TASK DESCRIPTION => Search the records below for the word "from", then return every line where it appears.

==============================

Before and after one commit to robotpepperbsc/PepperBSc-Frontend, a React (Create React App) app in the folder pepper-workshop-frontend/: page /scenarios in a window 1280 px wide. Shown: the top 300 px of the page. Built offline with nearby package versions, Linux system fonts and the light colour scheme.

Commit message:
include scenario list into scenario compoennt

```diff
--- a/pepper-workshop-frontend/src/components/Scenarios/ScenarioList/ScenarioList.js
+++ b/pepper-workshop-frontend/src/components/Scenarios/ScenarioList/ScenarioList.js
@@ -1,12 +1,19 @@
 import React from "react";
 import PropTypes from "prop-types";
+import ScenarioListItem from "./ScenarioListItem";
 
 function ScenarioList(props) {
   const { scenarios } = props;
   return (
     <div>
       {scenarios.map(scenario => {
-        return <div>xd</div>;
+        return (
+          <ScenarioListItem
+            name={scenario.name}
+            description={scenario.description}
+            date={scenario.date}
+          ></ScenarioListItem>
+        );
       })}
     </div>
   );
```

==============================

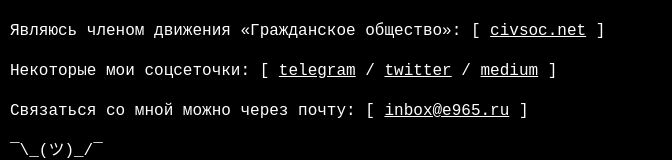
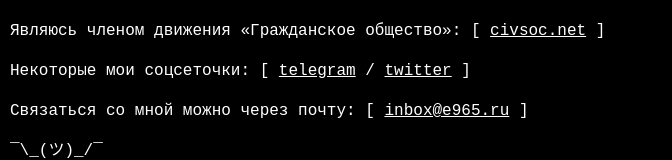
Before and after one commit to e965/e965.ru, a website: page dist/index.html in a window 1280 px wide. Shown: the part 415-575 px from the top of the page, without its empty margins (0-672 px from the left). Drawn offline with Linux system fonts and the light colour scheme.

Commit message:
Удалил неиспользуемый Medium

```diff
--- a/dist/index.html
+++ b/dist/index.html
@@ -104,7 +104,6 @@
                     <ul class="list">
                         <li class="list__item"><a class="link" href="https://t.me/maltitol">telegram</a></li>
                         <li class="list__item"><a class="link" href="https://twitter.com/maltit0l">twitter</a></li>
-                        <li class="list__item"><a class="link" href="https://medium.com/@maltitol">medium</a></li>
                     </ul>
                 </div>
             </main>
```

==============================

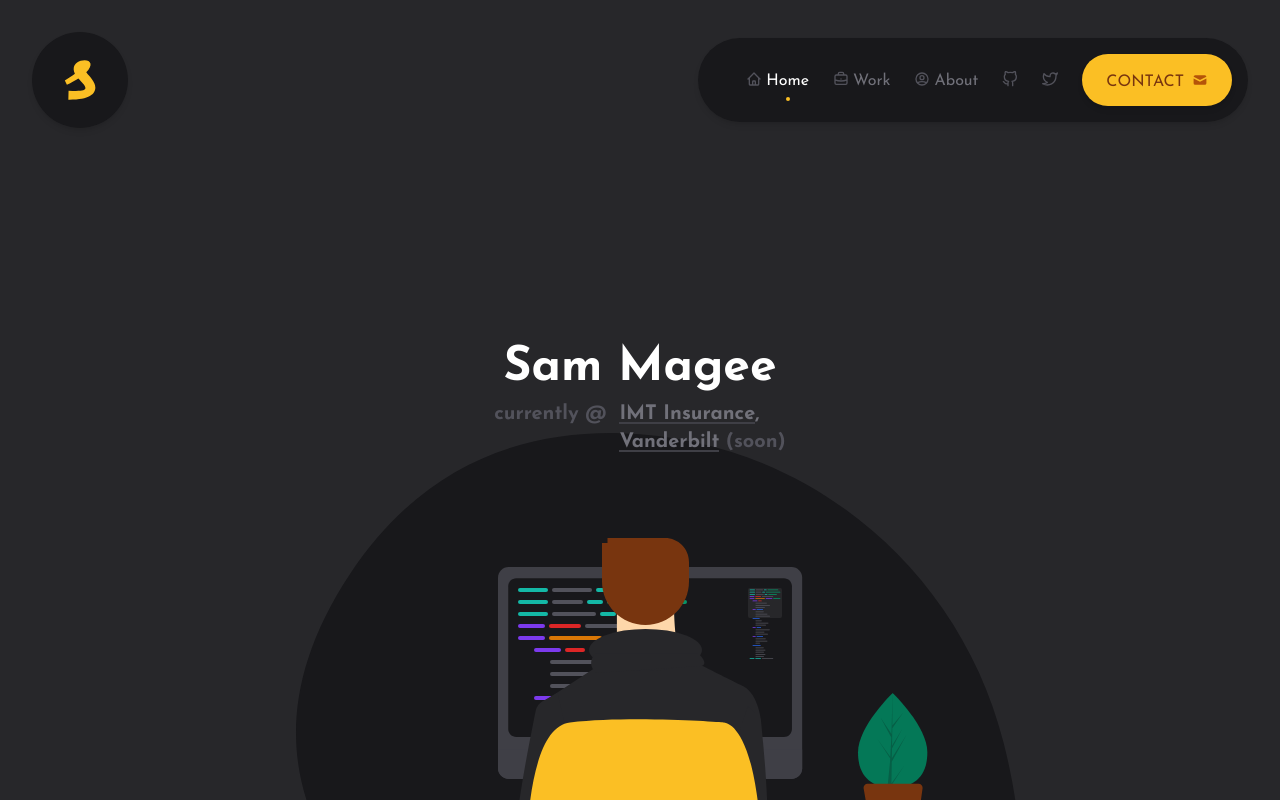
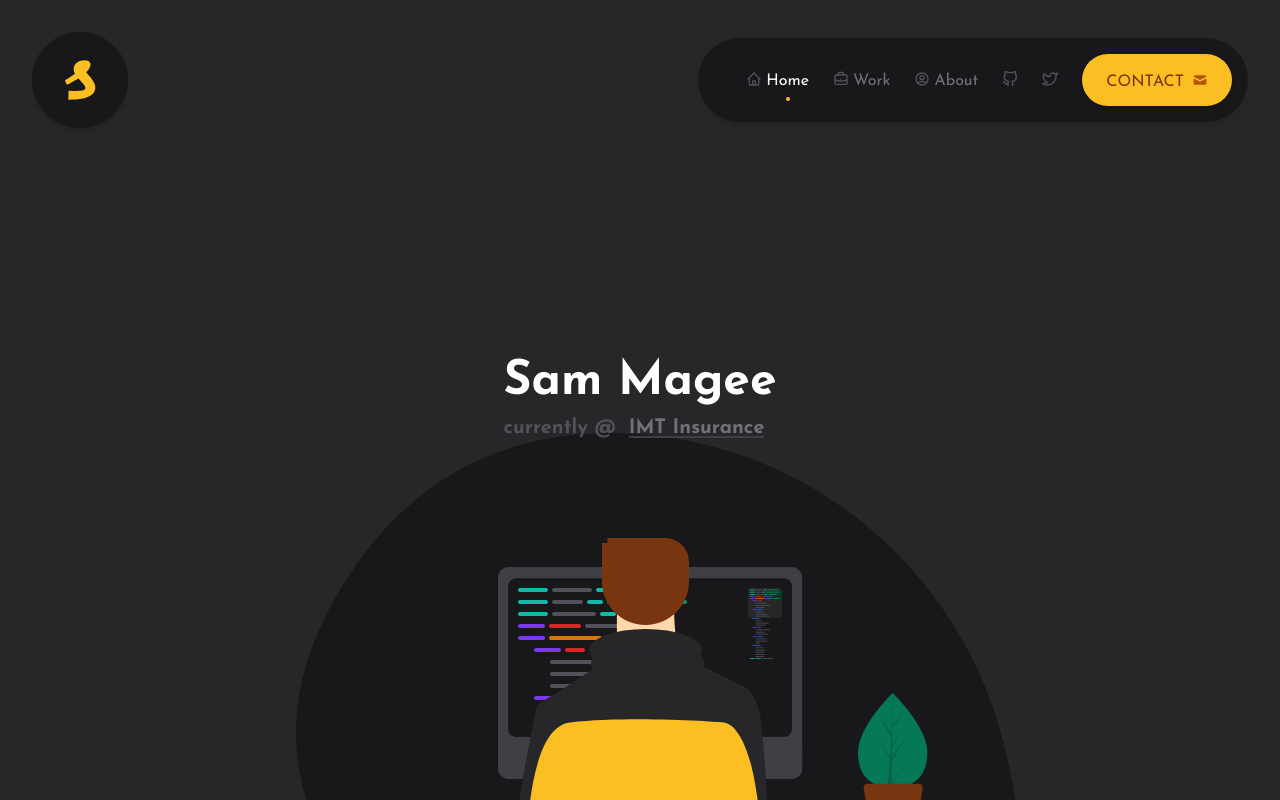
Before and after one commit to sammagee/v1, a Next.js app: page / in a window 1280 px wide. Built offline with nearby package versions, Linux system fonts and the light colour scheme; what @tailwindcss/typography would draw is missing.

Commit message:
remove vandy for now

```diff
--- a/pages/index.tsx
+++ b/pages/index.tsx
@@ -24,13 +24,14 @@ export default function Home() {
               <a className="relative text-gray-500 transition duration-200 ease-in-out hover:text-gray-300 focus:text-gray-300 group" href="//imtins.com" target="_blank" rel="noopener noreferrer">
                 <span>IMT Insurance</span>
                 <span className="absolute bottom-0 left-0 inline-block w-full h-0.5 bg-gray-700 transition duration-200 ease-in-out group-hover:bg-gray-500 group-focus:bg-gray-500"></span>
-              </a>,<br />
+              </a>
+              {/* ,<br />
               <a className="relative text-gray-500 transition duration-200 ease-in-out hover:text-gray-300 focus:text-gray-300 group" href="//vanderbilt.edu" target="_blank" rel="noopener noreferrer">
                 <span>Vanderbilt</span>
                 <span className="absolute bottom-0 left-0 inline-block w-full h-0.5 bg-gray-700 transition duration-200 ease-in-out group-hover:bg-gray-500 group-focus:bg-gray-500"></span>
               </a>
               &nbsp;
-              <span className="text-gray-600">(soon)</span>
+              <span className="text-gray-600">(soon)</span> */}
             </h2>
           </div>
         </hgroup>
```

==============================

WRITTEN RESPONSE =>
 import React from "react";
 import PropTypes from "prop-types";
+import ScenarioListItem from "./ScenarioListItem";
Before and after one commit to e965/e965.ru, a website: page dist/index.html in a window 1280 px wide. Shown: the part 415-575 px from the top of the page, without its empty margins (0-672 px from the left). Drawn offline with Linux system fonts and the light colour scheme.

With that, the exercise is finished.